Feeling overwhelmed by all the options for high school, I set aside my list of curriculum publishers and subjects I intended to investigate, and listened to my daughter figure out a new tune on her violin.
She’d really like to join the homeschool orchestra in the Fall, so she picked up a violin for the first time about a month ago, determined to become a proficient member of the strings section over the Summer.
We’re not aware of a good violin teacher in the area so she is relying on YouTube, instructions from the Suzuki books, and her mama’s limited violin experience. She’s learned how to tune her instrument, replace broken strings, and play some psalms and hymns well enough for us to sing along with.
There’s no need for me to tell her to practice; this is self-education: knowledge she is making her own possession. Something has captured her interest and she is striving towards a goal. She will not forget what she learns along the way because it is important to her.
“What a child digs for is his own possession; what is poured into his ear, like the idle song of a pleasant singer, floats out as lightly as it came in, and is rarely assimilated.” ~ Charlotte Mason
If I’m honest, the reason I considered changing homeschool methods for high school for a brief moment has nothing to do with improving her education; it had everything to do with fear – my fear.
Fear of keeping grades, records, and transcripts.
Fear of covering all that needs to be covered should she desire to pursue a degree.
Fear of people’s opinions.
Fear of powers that be.
Fear is a terrible motivator.
Fear does not come from the Lord. (2 Timothy 1:7; Isaiah 41:13; Proverbs 29:25)
I was this close to trading my child’s love of learning for tower of dull textbooks, and long days of heavy schoolwork. This close to tearing out the tablecloth from underneath a feast of ideas. This close to squashing her God-given bent because I got too dogmatic about details that would surely skew the perception she had of her own ability.
My attention was directed towards meeting the criteria of an institution that does not love her or desire her to succeed as much as I do. It distracted me from the truth that what’s true will always be true. The high school years don’t change what we already know about learning from Scripture.
- All good gifts come from the Lord (James 1:7)
- We are responsible for multiplying the gifts and talents God gives to us (Matthew 25: 14-30)
- We must work and study willingly with the purpose of serving the Lord (Colossians 3:23, 24)
- Our minds are in need of renewal (Romans 12:2)
- We must not be conformed by the teachings of this world (Romans 12:2)
- We are liable to fall prey to deceptive philosophies and principles taught traditionally by men (Colossians 2:8)
- A prudent and wise heart seeks knowledge (Proverbs 18:5)
- Effective education can happen in a natural family setting (Deuteronomy 11:19)
- We must diligently apply ourselves to what is put before us (2 Timothy 2:15)
- Knowledge is useless without love (1 Corinthians 13)
- Knowledge is damning without the fear of the Lord (Romans 1:22; Isaiah 5:21; Hebrews 10:26)
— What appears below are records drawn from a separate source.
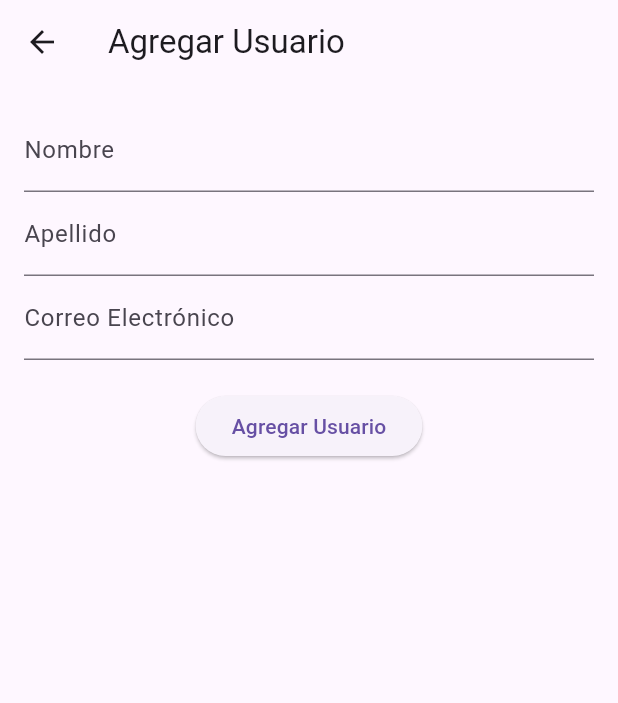
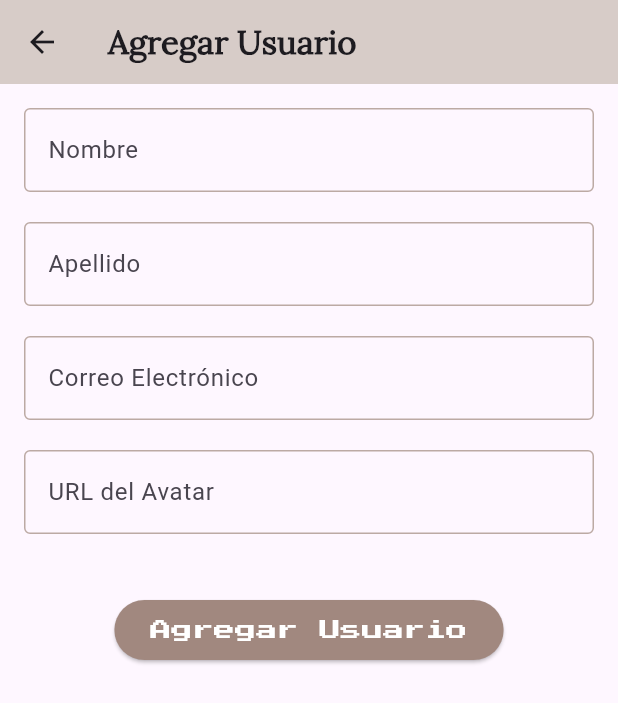
Before and after one commit to ASantiagoNunezG/DART, a Flutter app: the screen it shows after launch, after a tap on the "add" icon, on a phone screen of 412 x 824 dp. Shown: the top 703 px of the screen. Run offline on Flutter 3.47's test engine with Material 3 defaults, Android fonts, the phone set to English and light mode, and no system bars; our stand-ins replace flutter_svg, sqflite, universal_platform; accounts and stored records are empty; network calls fail.

```diff
--- a/final_lab/lib/models/user.dart
+++ b/final_lab/lib/models/user.dart
@@ -2,25 +2,25 @@
 
 class User {
   final int id;
+  final String email;
   final String firstName;
   final String lastName;
-  final String email;
   final String avatar;
 
   User({
     required this.id,
+    required this.email,
     required this.firstName,
     required this.lastName,
-    required this.email,
     required this.avatar,
   });
 
   factory User.fromJson(Map<String, dynamic> json) {
     return User(
       id: json['id'],
+      email: json['email'],
       firstName: json['first_name'],
       lastName: json['last_name'],
-      email: json['email'],
       avatar: json['avatar'],
     );
   }
--- a/final_lab/lib/screens/add_user_screen.dart
+++ b/final_lab/lib/screens/add_user_screen.dart
@@ -13,17 +13,18 @@ class _AddUserScreenState extends State<AddUserScreen> {
   String _firstName = '';
   String _lastName = '';
   String _email = '';
+  String _avatarUrl = '';
 
   void _submitForm() async {
     if (_formKey.currentState!.validate()) {
       _formKey.currentState!.save();
 
       try {
-        await createUser(_firstName, _lastName, _email);
+        await createUser(_firstName, _lastName, _email, _avatarUrl);
         ScaffoldMessenger.of(context).showSnackBar(
           SnackBar(content: Text('Usuario creado exitosamente')),
         );
-        Navigator.pop(context);
+        Navigator.pop(context); // Regresa a la lista
       } catch (error) {
         ScaffoldMessenger.of(context).showSnackBar(
           SnackBar(content: Text('Error al crear usuario: $error')),
@@ -35,7 +36,11 @@ class _AddUserScreenState extends State<AddUserScreen> {
   @override
   Widget build(BuildContext context) {
     return Scaffold(
-      appBar: AppBar(title: Text('Agregar Usuario')),
+      appBar: AppBar(
+        title: Text('Agregar Usuario',
+            style: TextStyle(fontFamily: 'Lora', fontWeight: FontWeight.bold)),
+        backgroundColor: Colors.brown[100],
+      ),
       body: Padding(
         padding: EdgeInsets.all(16.0),
         child: Form(
@@ -43,7 +48,14 @@ class _AddUserScreenState extends State<AddUserScreen> {
           child: Column(
             children: [
               TextFormField(
-                decoration: InputDecoration(labelText: 'Nombre'),
+                decoration: InputDecoration(
+                  labelText: 'Nombre',
+                  labelStyle: TextStyle(fontFamily: 'Roboto'),
+                  focusedBorder: OutlineInputBorder(
+                      borderSide: BorderSide(color: Colors.brown)),
+                  enabledBorder: OutlineInputBorder(
+                      borderSide: BorderSide(color: Colors.brown[200]!)),
+                ),
                 validator: (value) {
                   if (value == null || value.isEmpty) {
                     return 'Por favor ingresa un nombre';
@@ -54,8 +66,16 @@ class _AddUserScreenState extends State<AddUserScreen> {
                   _firstName = value!;
                 },
               ),
+              SizedBox(height: 20),
               TextFormField(
-                decoration: InputDecoration(labelText: 'Apellido'),
+                decoration: InputDecoration(
+                  labelText: 'Apellido',
+                  labelStyle: TextStyle(fontFamily: 'Roboto'),
+                  focusedBorder: OutlineInputBorder(
+                      borderSide: BorderSide(color: Colors.brown)),
+                  enabledBorder: OutlineInputBorder(
+                      borderSide: BorderSide(color: Colors.brown[200]!)),
+                ),
                 validator: (value) {
                   if (value == null || value.isEmpty) {
                     return 'Por favor ingresa un apellido';
@@ -66,8 +86,16 @@ class _AddUserScreenState extends State<AddUserScreen> {
                   _lastName = value!;
                 },
               ),
+              SizedBox(height: 20),
               TextFormField(
-                decoration: InputDecoration(labelText: 'Correo Electrónico'),
+                decoration: InputDecoration(
+                  labelText: 'Correo Electrónico',
+                  labelStyle: TextStyle(fontFamily: 'Roboto'),
+                  focusedBorder: OutlineInputBorder(
+                      borderSide: BorderSide(color: Colors.brown)),
+                  enabledBorder: OutlineInputBorder(
+                      borderSide: BorderSide(color: Colors.brown[200]!)),
+                ),
                 validator: (value) {
                   if (value == null || value.isEmpty) {
                     return 'Por favor ingresa un correo';
@@ -82,9 +110,40 @@ class _AddUserScreenState extends State<AddUserScreen> {
                 },
               ),
               SizedBox(height: 20),
+              TextFormField(
+                decoration: InputDecoration(
+                  labelText: 'URL del Avatar',
+                  labelStyle: TextStyle(fontFamily: 'Roboto'),
+                  focusedBorder: OutlineInputBorder(
+                      borderSide: BorderSide(color: Colors.brown)),
+                  enabledBorder: OutlineInputBorder(
+                      borderSide: BorderSide(color: Colors.brown[200]!)),
+                ),
+                validator: (value) {
+                  if (value == null || value.isEmpty) {
+                    return 'Por favor ingresa una URL de avatar';
+                  }
+                  final uri = Uri.tryParse(value);
+                  if (uri == null || !uri.hasAbsolutePath) {
+                    return 'Por favor ingresa una URL válida';
+                  }
+                  return null;
+                },
+                onSaved: (value) {
+                  _avatarUrl = value!;
+                },
+              ),
+              SizedBox(height: 20),
+              SizedBox(height: 20),
               ElevatedButton(
                 onPressed: _submitForm,
-                child: Text('Agregar Usuario'),
+                child: Text('Agregar Usuario',
+                    style: TextStyle(fontFamily: 'PressStart2P')),
+                style: ElevatedButton.styleFrom(
+                  backgroundColor: Colors
+                      .brown[300],
+                      foregroundColor: Colors.white,
+                ),
               ),
             ],
           ),
--- a/final_lab/lib/screens/user_list_screen.dart
+++ b/final_lab/lib/screens/user_list_screen.dart
@@ -28,16 +28,19 @@ class _UserListScreenState extends State<UserListScreen> {
   @override
   Widget build(BuildContext context) {
     return Scaffold(
-      appBar: AppBar(title: Text('Lista de Usuarios')),
+      appBar: AppBar(
+        title: Text('Lista de Usuarios', style: TextStyle(fontFamily: 'Lora', fontWeight: FontWeight.bold)),
+        backgroundColor: Colors.brown[100],
+      ),
       body: FutureBuilder<List<User>>(
         future: users,
         builder: (context, snapshot) {
           if (snapshot.connectionState == ConnectionState.waiting) {
             return Center(child: CircularProgressIndicator());
           } else if (snapshot.hasError) {
-            return Center(child: Text('Error: ${snapshot.error}'));
+            return Center(child: Text('Error: ${snapshot.error}', style: TextStyle(fontFamily: 'Roboto')));
           } else if (!snapshot.hasData || snapshot.data!.isEmpty) {
-            return Center(child: Text('No hay usuarios disponibles'));
+            return Center(child: Text('No hay usuarios disponibles', style: TextStyle(fontFamily: 'Roboto')));
           } else {
             return RefreshIndicator(
               onRefresh: () async {
@@ -47,12 +50,20 @@ class _UserListScreenState extends State<UserListScreen> {
                 itemCount: snapshot.data!.length,
                 itemBuilder: (context, index) {
                   final user = snapshot.data![index];
-                  return ListTile(
-                    leading: CircleAvatar(
-                      backgroundImage: NetworkImage(user.avatar),
+                  return Card(
+                    margin: EdgeInsets.symmetric(vertical: 8, horizontal: 16),
+                    elevation: 4,
+                    shape: RoundedRectangleBorder(
+                      borderRadius: BorderRadius.circular(10),
                     ),
-                    title: Text('${user.firstName} ${user.lastName}'),
-                    subtitle: Text(user.email),
+                    color: Colors.brown[50],
+                    child: ListTile(
+                      leading: CircleAvatar(
+                        backgroundImage: NetworkImage(user.avatar),
+                      ),
+                      title: Text('${user.firstName} ${user.lastName}', style: TextStyle(fontFamily: 'Roboto')),
+                      subtitle: Text(user.email, style: TextStyle(fontFamily: 'Roboto')),
+                    ),
                   );
                 },
               ),
@@ -69,6 +80,8 @@ class _UserListScreenState extends State<UserListScreen> {
           _refreshUsers();
         },
         child: Icon(Icons.add),
+        backgroundColor: Colors.brown[300],
+        foregroundColor: Colors.white,
       ),
     );
   }
```
Also changed, not shown: final_lab/lib/services/api_service.dart (+18 -18 lines), final_lab/pubspec.yaml (+11 -11 lines), final_lab/assets/fonts/Lora-Regular.ttf (added), final_lab/assets/fonts/PressStart2P-Regular.ttf (added), final_lab/assets/fonts/Roboto-Regular.ttf (added).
- The ability to discern is more advantageous than knowing it all (Proverbs 28:11)
We must stop confusing schooling with education.
An educational method ought to enhance the learning of life’s most important lessons, not detract from them.
By God’s grace and with His help, we will ignore the fact that we are “behind” in some areas and “ahead” in others, and continue to make time for things that work towards our goal: living books, limited textbooks, Morning Basket, ample time in Creation, and “purposeful letting alone.” (Charlotte Mason)